Keep your mind young & sharp. Give your life a soundtrack!
Your brain gets a mental workout when you stream your favorite playlist. Not only can listening to music help you feel more alert, but it also boosts your memory and your mood!
Here are a few tips to that will steer you in the right direction.
Make time for new friends!
Getting to know new people boosts your brain’s “executive function” as much as doing a crossword puzzle. This set of mental skills includes your short-term memory, power to tune out distractions, and ability to stay focused
Keep on laughing :-)
Stress can make your brain release a hormone called cortisol, which makes it hard to think clearly. Over time, high levels of stress can cause trouble with your learning and memory. A fun way to protect your brain is to have a good laugh. It can lower cortisol levels and help keep your brain healthy and happy.
Nature has a calming effect and can ease stress:
Looking out a window or spending time outdoors, you give your brain a rest from the constant flow of data and stimulus it gets throughout the day. This lets it reboot its ability to focus, so you may feel more creative and better able to solve problems. Breathe and enjoy.
Mix it up.
Although there is nothing wrong with routine, eating the same breakfast everyday or driving the same route.. Humans are creatures of habit. But it’s good for your brain to try to mix things up. Even once a week can help. A change in routine boosts your brain’s ability to learn new info and hold onto it.
Focus on one thing at a time!
When your brain is hit with several streams of info at once, it has to sift through it all. This makes it harder for you to focus, manage your memory, and switch from one thing to another.

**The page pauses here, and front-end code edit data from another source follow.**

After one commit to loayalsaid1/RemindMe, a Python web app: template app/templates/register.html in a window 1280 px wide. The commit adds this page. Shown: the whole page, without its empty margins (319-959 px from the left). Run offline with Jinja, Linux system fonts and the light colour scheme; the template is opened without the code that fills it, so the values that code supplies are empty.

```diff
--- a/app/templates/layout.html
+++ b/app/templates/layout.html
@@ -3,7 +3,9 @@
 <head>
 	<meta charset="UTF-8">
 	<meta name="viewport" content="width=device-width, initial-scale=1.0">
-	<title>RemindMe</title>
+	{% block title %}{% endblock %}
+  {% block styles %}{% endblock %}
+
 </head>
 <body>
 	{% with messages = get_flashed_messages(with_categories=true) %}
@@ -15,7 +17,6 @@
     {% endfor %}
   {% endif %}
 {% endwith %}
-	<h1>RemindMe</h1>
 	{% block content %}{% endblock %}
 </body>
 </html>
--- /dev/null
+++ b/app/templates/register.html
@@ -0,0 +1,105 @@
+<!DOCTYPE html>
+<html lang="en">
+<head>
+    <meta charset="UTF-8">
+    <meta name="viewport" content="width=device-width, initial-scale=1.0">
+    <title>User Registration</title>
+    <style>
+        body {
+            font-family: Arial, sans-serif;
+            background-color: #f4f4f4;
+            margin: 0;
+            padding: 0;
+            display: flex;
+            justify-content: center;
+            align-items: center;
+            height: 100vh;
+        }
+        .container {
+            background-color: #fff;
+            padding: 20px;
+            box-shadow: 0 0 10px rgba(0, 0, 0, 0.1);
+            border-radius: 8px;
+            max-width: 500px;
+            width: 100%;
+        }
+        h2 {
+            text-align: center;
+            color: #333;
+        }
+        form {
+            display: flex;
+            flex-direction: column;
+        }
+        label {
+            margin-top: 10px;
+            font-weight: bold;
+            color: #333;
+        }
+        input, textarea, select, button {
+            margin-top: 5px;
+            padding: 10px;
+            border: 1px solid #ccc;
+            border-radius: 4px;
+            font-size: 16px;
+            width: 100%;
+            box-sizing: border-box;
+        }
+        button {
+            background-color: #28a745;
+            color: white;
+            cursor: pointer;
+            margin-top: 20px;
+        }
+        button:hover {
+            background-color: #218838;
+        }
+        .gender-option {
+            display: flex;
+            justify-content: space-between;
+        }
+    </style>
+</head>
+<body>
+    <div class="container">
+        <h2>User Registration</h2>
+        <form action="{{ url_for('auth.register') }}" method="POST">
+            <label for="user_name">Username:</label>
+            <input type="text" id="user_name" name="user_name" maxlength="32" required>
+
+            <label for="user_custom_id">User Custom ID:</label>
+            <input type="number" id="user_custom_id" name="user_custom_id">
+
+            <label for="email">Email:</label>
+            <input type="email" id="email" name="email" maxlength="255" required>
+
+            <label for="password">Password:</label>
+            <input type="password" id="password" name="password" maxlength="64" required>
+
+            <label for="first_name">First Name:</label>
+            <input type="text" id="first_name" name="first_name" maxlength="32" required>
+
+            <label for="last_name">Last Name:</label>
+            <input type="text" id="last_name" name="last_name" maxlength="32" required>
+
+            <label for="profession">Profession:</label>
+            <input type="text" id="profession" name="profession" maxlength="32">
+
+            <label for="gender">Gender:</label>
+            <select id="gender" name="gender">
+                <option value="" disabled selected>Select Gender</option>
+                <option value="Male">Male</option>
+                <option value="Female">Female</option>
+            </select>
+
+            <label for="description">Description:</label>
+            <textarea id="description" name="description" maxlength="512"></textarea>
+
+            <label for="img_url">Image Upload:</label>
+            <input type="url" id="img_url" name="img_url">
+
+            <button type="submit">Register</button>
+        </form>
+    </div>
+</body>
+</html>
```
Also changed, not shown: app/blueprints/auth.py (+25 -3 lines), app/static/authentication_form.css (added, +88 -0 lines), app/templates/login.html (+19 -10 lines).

Go easy on your brain and give one thing your full attention at a time.
Whether you say a mantra or just focus on breathing, meditation can help with high blood pressure or high cholesterol. (Both can raise your chances of Alzheimer’s.) Studies show it also can boost your focus, memory, and ability to choose words, and it can make it easier to switch from one thought to another. The reasons for this aren’t clear, but one theory is that meditation gives your brain a break from concrete words and thoughts

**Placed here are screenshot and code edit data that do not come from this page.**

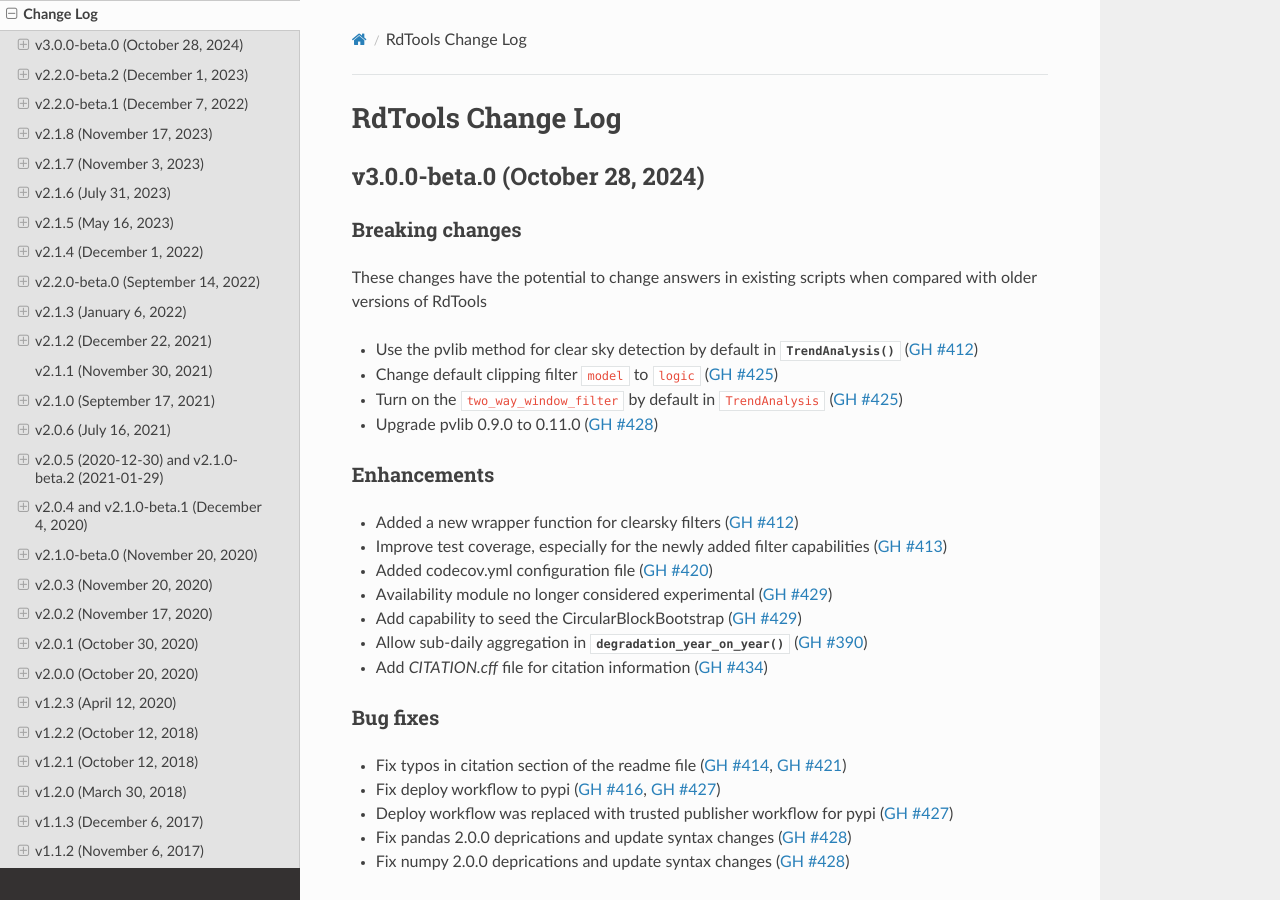
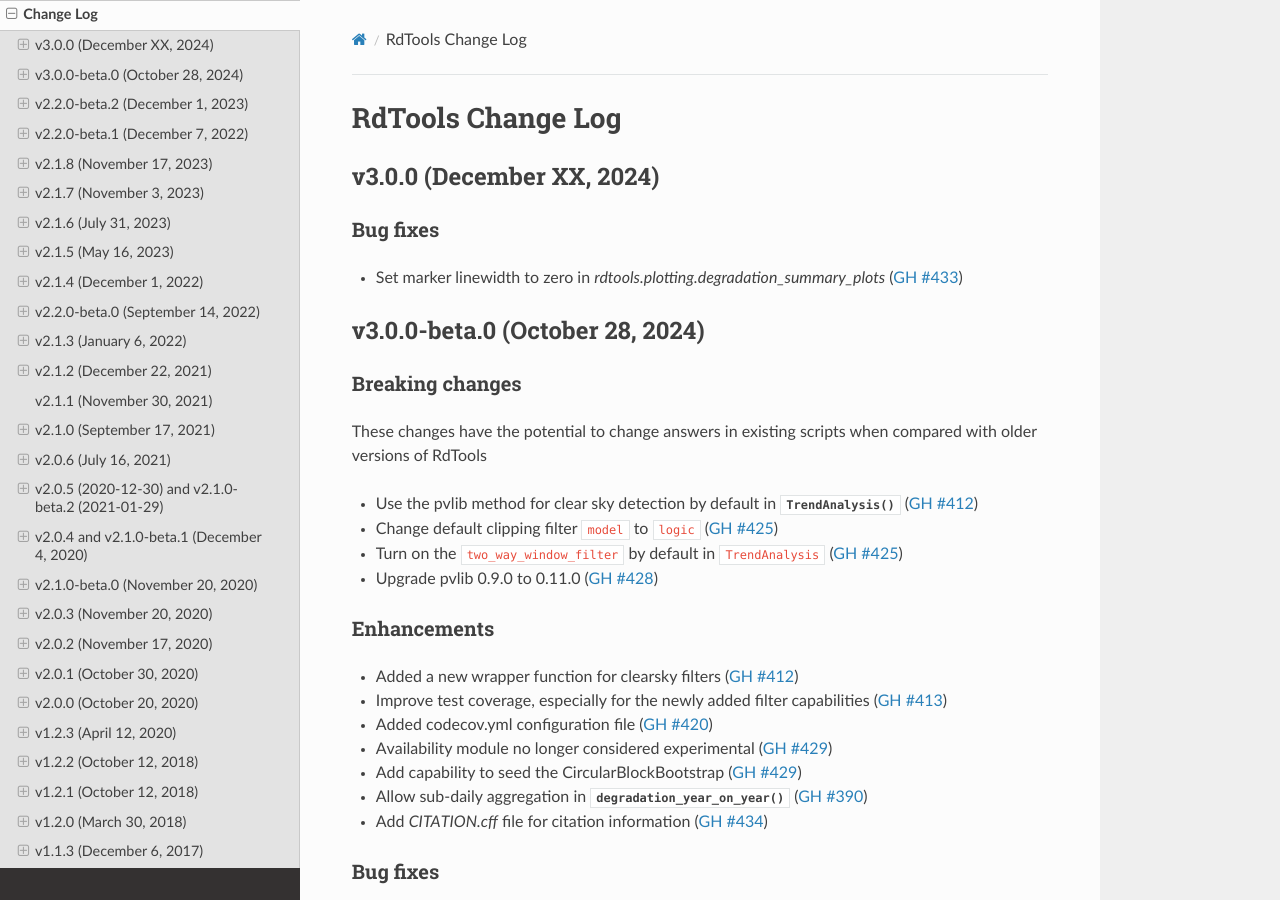
Before and after one commit to NREL/rdtools, a Sphinx documentation site: the page built from docs/sphinx/source/changelog.rst, in a window 1280 px wide and 900 px high. Built offline with Sphinx 7.4.7 and the Read the Docs theme 3.1.0, drawn with Linux system fonts in a browser that asks for light colours; pages that are not in the unit, such as notebooks, are missing from menus.

Commit message:
move changes to pending changlog

```diff
--- a/docs/sphinx/source/changelog.rst
+++ b/docs/sphinx/source/changelog.rst
@@ -1,5 +1,6 @@
 RdTools Change Log
 ==================
+.. include:: changelog/pending.rst
 .. include:: changelog/v3.0.0-beta.0.rst
 .. include:: changelog/v2.2.0-beta.2.rst
 .. include:: changelog/v2.2.0-beta.1.rst
--- /dev/null
+++ b/docs/sphinx/source/changelog/pending.rst
@@ -0,0 +1,8 @@
+**************************
+v3.0.0 (December XX, 2024)
+**************************
+
+
+Bug fixes
+---------
+* Set marker linewidth to zero in `rdtools.plotting.degradation_summary_plots` (:pull:`433`)
```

Break a sweat:
Working out is as good for your brain as it is for your body. Exercise keeps your reasoning and thinking skills sharp because it ramps up the blood flow to your brain
Aim for 7-9 hours each night. If you don’t get enough sleep, even a simple task can take more mental effort than it would otherwise.
Watching your calorie intake:
The more calories you take in, the higher your chances of memory loss may be. The reason isn’t clear-cut, but a greater BMI (body mass index) at middle age is linked to poor brain health later in life.
Feed Your brain:
Certain foods work hard to protect your brain. These include fruits, veggies, legumes, fish, and “good” fats like the ones in canola and olive oils. A daily cup of tea or coffee also can help your brain wake up. But watch the carbs -- aim for no more than 20 grams a day. More than that wreaks havoc on your blood sugar, and over time, that can hurt your memory and raise your odds of Alzheimer’s.
Many chemicals in cigarettes are toxic to your brain, so you might not be surprised to learn that smoking’s linked to mental decline and dementia. And the same goes for secondhand smoke.
It only takes 24 hours of being smoke-free for your body to feel good effects.
Take care of your Heart:
If your heart’s in poor health, you’re more likely to have learning and memory problems. Being overweight and not getting enough exercise can make your blood vessels narrow. This limits the amount of blood that flows to your brain, and your arteries may start to harden. High blood pressure is the biggest sign that your brain’s health is at risk
Full article in webMD.com